Connected cars are just as revolutionary as electric vehicles
With all the media attention for the booming electric vehicle market, it’s easy to miss that another revolution is happening at the same time. The two overlap and reinforce each other, but they are also clearly understated. This other revolution is connected services, which transform your car into a customizable device like a computer. This change in vehicle architecture could significantly change the way we use our cars and fundamentally alter the way we perceive them.
If you go back just 15 years, most cars didn’t even have built-in navigation systems, let alone the updatable systems that some have today. Unless you’re a car customizer yourself or have a friendly garage, your vehicle would remain essentially the same for its entire life and updates would be mostly mechanical. But then car infotainment systems came with built-in navigation systems, receiving live traffic information either via a radio signal or, more recently, via an integrated data connection. The satnav maps could be updated, and although this was initially via disc or USB stick and usually quite expensive, it set the tone for the direction the technology was taking.
Today, more and more car functions are handled by electronics and software. Automatic climate control, automatic braking, adaptive cruise control and of course the control of the engine itself. Even internal combustion cars can get a performance boost with an engine management software update – often referred to as “chipping”. Turbocharged cars in particular can have more power released by a simple code change. But electric vehicles offer opportunities for more power and range efficiency. So now cars are starting to get software updates that do more than provide the latest navigation maps. New entertainment features and even vehicle savings are being added, and these are starting to be delivered via wireless data, similar to updating your iPhone’s operating system.
Unsurprisingly, Tesla is the poster child for connected vehicles as well as electrification, showing how closely these two areas are intertwined. Any Tesla owner will tell you that updates are rolled out almost weekly for their cars, bringing with them much more than just bug fixes. New online entertainment services are coming and new games, but also more performance, efficiency and safety features such as blind spot camera added towards the end of 2021. FSD’s controversial beta has arrived in certain regions without car owners needing to acquire a different vehicle or even pay extra if they purchased their vehicles with the service initially. Those accepted onto the beta simply receive the feature as a software update.
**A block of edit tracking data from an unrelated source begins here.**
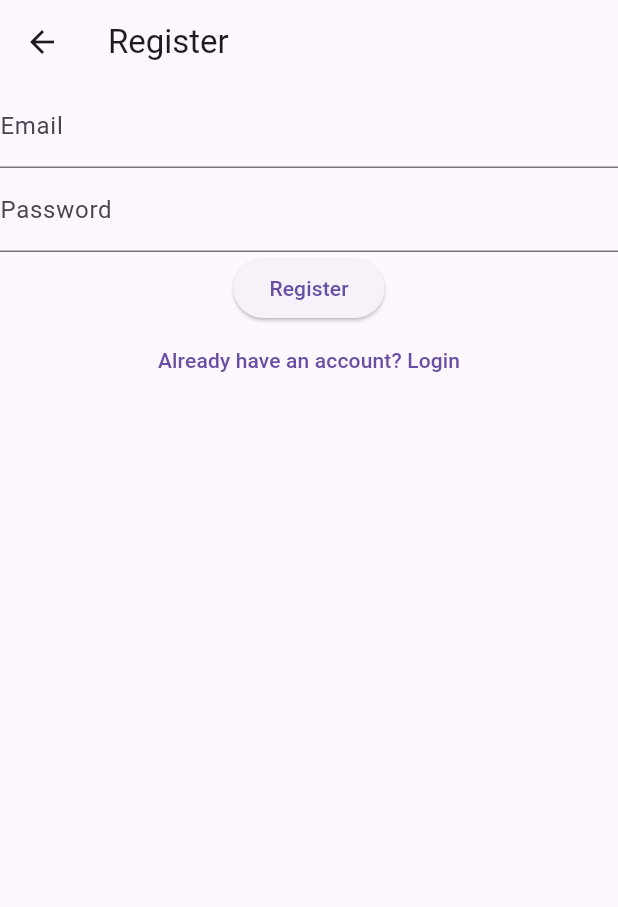
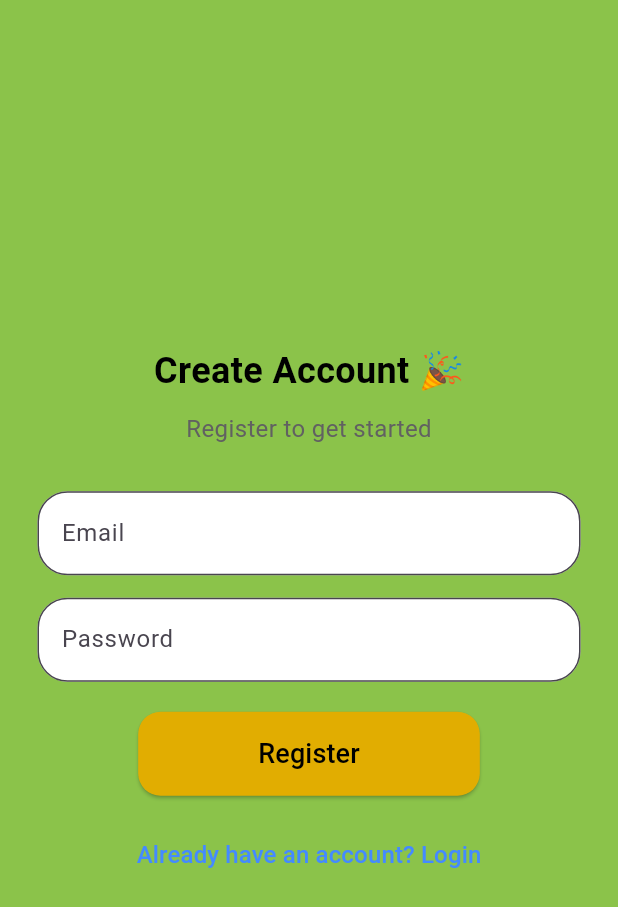
Before and after one commit to ADITISONIC/Bill-splitting-app, a Flutter app: the screen it shows after launch, after a tap on "No account? Register", on a phone screen of 412 x 824 dp. Shown: the top 907 px of the screen. Run offline on Flutter 3.47's test engine with Material 3 defaults, Android fonts, the phone set to English and light mode, and no system bars; our stand-ins replace firebase_auth, firebase_core, google_fonts; accounts and stored records are empty; network calls fail.

Commit message:
login register page updated

```diff
--- a/lib/login.dart
+++ b/lib/login.dart
@@ -15,26 +15,89 @@ class _LoginScreenState extends State<LoginScreen> {
   void login() async {
     try {
       await _auth.signInWithEmailAndPassword(
-        email: emailController.text,
-        password: passwordController.text,
+        email: emailController.text.trim(),
+        password: passwordController.text.trim(),
       );
-      Navigator.pushReplacement(context, MaterialPageRoute(builder: (context) => BillSplit()));
+      Navigator.pushReplacement(
+          context, MaterialPageRoute(builder: (context) => BillSplit()));
     } catch (e) {
-      ScaffoldMessenger.of(context).showSnackBar(SnackBar(content: Text("Login failed: $e")));
+      ScaffoldMessenger.of(context).showSnackBar(
+          SnackBar(content: Text("Login failed: $e")));
     }
   }
 
   @override
   Widget build(BuildContext context) {
     return Scaffold(
-      appBar: AppBar(title: Text("Login")),
-      body: Column(
-        children: [
-          TextField(controller: emailController, decoration: InputDecoration(labelText: "Email")),
-          TextField(controller: passwordController, decoration: InputDecoration(labelText: "Password"), obscureText: true),
-          ElevatedButton(onPressed: login, child: Text("Login")),
-          TextButton(onPressed: () => Navigator.push(context, MaterialPageRoute(builder: (context) => RegisterScreen())), child: Text("No account? Register")),
-        ],
+      backgroundColor: Colors.lightGreen,
+      body: Center(
+        child: Padding(
+          padding: EdgeInsets.symmetric(horizontal: 25),
+          child: Column(
+            mainAxisAlignment: MainAxisAlignment.center,
+            children: [
+              Text("Welcome Back! 👋",
+                  style: TextStyle(
+                      fontSize: 24,
+                      fontWeight: FontWeight.bold,
+                      color: Colors.black)),
+              SizedBox(height: 10),
+              Text(
+                "Login to continue",
+                style: TextStyle(fontSize: 16, color: Colors.grey[700]),
+              ),
+              SizedBox(height: 30),
+              // Email Field
+              TextField(
+                controller: emailController,
+                decoration: InputDecoration(
+                  filled: true,
+                  fillColor: Colors.white,
+                  labelText: "Email",
+                  border: OutlineInputBorder(
+                      borderRadius: BorderRadius.circular(20)),
+                ),
+              ),
+              SizedBox(height: 15),
+              // Password Field
+              TextField(
+                controller: passwordController,
+                obscureText: true,
+                decoration: InputDecoration(
+                  filled: true,
+                  fillColor: Colors.white,
+                  labelText: "Password",
+                  border: OutlineInputBorder(
+                      borderRadius: BorderRadius.circular(20)),
+                ),
+              ),
+              SizedBox(height: 20),
+              // Login Button
+              ElevatedButton(
+                style: ElevatedButton.styleFrom(
+                  backgroundColor: Color(0xFFE1AD01),
+                  padding:
+                  EdgeInsets.symmetric(vertical: 15, horizontal: 80),
+                  shape: RoundedRectangleBorder(
+                      borderRadius: BorderRadius.circular(15)),
+                ),
+                onPressed: login,
+                child: Text("Login",
+                    style: TextStyle(fontSize: 18, color:Color(0xFF3E363F))),
+              ),
+              SizedBox(height: 15),
+              // Register Option
+              TextButton(
+                onPressed: () => Navigator.push(context,
+                    MaterialPageRoute(builder: (context) => RegisterScreen())),
+                child: Text(
+                  "No account? Register",
+                  style: TextStyle(fontSize: 16, color: Colors.blueAccent),
+                ),
+              ),
+            ],
+          ),
+        ),
       ),
     );
   }
@@ -52,26 +115,89 @@ class _RegisterScreenState extends State<RegisterScreen> {
   void register() async {
     try {
       await _auth.createUserWithEmailAndPassword(
-        email: emailController.text,
-        password: passwordController.text,
+        email: emailController.text.trim(),
+        password: passwordController.text.trim(),
       );
-      Navigator.pushReplacement(context, MaterialPageRoute(builder: (context) => BillSplit()));
+      Navigator.pushReplacement(
+          context, MaterialPageRoute(builder: (context) => BillSplit()));
     } catch (e) {
-      ScaffoldMessenger.of(context).showSnackBar(SnackBar(content: Text("Registration failed: $e")));
+      ScaffoldMessenger.of(context).showSnackBar(
+          SnackBar(content: Text("Registration failed: $e")));
     }
   }
 
   @override
   Widget build(BuildContext context) {
     return Scaffold(
-      appBar: AppBar(title: Text("Register")),
-      body: Column(
-        children: [
-          TextField(controller: emailController, decoration: InputDecoration(labelText: "Email")),
-          TextField(controller: passwordController, decoration: InputDecoration(labelText: "Password"), obscureText: true),
-          ElevatedButton(onPressed: register, child: Text("Register")),
-          TextButton(onPressed: () => Navigator.push(context, MaterialPageRoute(builder: (context) => LoginScreen())), child: Text("Already have an account? Login")),
-        ],
+      backgroundColor: Colors.lightGreen,
+      body: Center(
+        child: Padding(
+          padding: EdgeInsets.symmetric(horizontal: 25),
+          child: Column(
+            mainAxisAlignment: MainAxisAlignment.center,
+            children: [
+              Text("Create Account 🎉",
+                  style: TextStyle(
+                      fontSize: 24,
+                      fontWeight: FontWeight.bold,
+                      color: Colors.black)),
+              SizedBox(height: 10),
+              Text(
+                "Register to get started",
+                style: TextStyle(fontSize: 16, color: Colors.grey[700]),
+              ),
+              SizedBox(height: 30),
+              // Email Field
+              TextField(
+                controller: emailController,
+                decoration: InputDecoration(
+                  filled: true,
+                  fillColor: Colors.white,
+                  labelText: "Email",
+                  border: OutlineInputBorder(
+                      borderRadius: BorderRadius.circular(20)),
+                ),
+              ),
+              SizedBox(height: 15),
+              // Password Field
+              TextField(
+                controller: passwordController,
+                obscureText: true,
+                decoration: InputDecoration(
+                  filled: true,
+                  fillColor: Colors.white,
+                  labelText: "Password",
+                  border: OutlineInputBorder(
+                      borderRadius: BorderRadius.circular(20)),
+                ),
+              ),
+              SizedBox(height: 20),
+              // Register Button
+              ElevatedButton(
+                style: ElevatedButton.styleFrom(
+                  backgroundColor: Color(0xFFE1AD01),
+                  padding:
+                  EdgeInsets.symmetric(vertical: 15, horizontal: 80),
+                  shape: RoundedRectangleBorder(
+                      borderRadius: BorderRadius.circular(15)),
+                ),
+                onPressed: register,
+                child: Text("Register",
+                    style: TextStyle(fontSize: 18, color: Colors.black)),
+              ),
+              SizedBox(height: 15),
+              // Login Option
+              TextButton(
+                onPressed: () => Navigator.push(context,
+                    MaterialPageRoute(builder: (context) => LoginScreen())),
+                child: Text(
+                  "Already have an account? Login",
+                  style: TextStyle(fontSize: 16, color: Colors.blueAccent),
+                ),
+              ),
+            ],
+          ),
+        ),
       ),
     );
   }
```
Other automakers are starting to roll out these kinds of “over-the-air” updates, including Polestar, Volvo and the Volkswagen Group. None of these manufacturers offer as much with each update as Tesla, but at least they are starting to take advantage of what a connected vehicle can offer. Polestar and Volvo now use Android Automotive OS to deliver their connected car functionality. These companies are realizing that cars are now dynamic, updatable devices like smartphones. It’s a foreign concept for traditional automakers like this, but they realize that it will be essential that their cars remain attractive to customers in the future.
A truly connected car opens up the vehicle’s growing range of sensors to externally provided services and brings information from external networks into the car. One of the most unlikely players in this market is BlackBerry. It’s unlikely, if you haven’t paid attention to the automotive market in depth. This brand was once synonymous with keyboard-equipped smartphones that were popular with the business community. But BlackBerry bought a Unix-like real-time operating system called QNX in 2010, which it initially used in the BlackBerry PlayBook tablet. But QNX has also been used for automotive telematics since the early 2000s, and is now present in 195 million vehicles, including vehicles from Ford. BMW recently announced that it will use QNX in its vehicles to help deliver Level 2 and 2+ autonomous functionality. BlackBerry QNX has even been called the iOS of cars, and there’s a BlackBerry podcast that explains where the company plans to take the platform.
Many divers now see Apple Car Play and Android Auto as essential features of a modern car, allowing you to bring your phone’s navigation, entertainment and communication functions to the vehicle’s infotainment screen. However, while this may provide a better GPS connection to the smartphone via the car’s built-in receiver, in many other respects Car Play and Android Auto will not provide the benefits of a connected car. Your smartphone will not interface with other car sensors, so for example will not automatically suggest charging points for an electric car based on current remaining range. Most systems will not feed information from the smartphone to a head-up display.
Tesla’s cars don’t even support Car Play or Android Auto, and most of the time you won’t miss them because the built-in features are so good. You can still easily send destinations from maps on your smartphone to your car, use the phone as a key, and manage car functions, including triggering software updates and using the car’s built-in cameras as live CCTV system. It is really useful to have access to car functions via your smartphone, but it does not need to take over inside the car if the connected features of the vehicle are sufficient.
Cars that improve over time with software feature updates will increasingly make vehicles without this capability look incredibly outdated. It is unlikely that it will be possible to sell non-connected cars in the future, except in the absolute budget market. However, over the next decade, autonomous driving is likely to become the main feature of connected cars. You’ll be able to summon your car to your current location, or even send it to pick someone up at another location. The future of cars is already electric power, but it will also be a feature-rich connected future.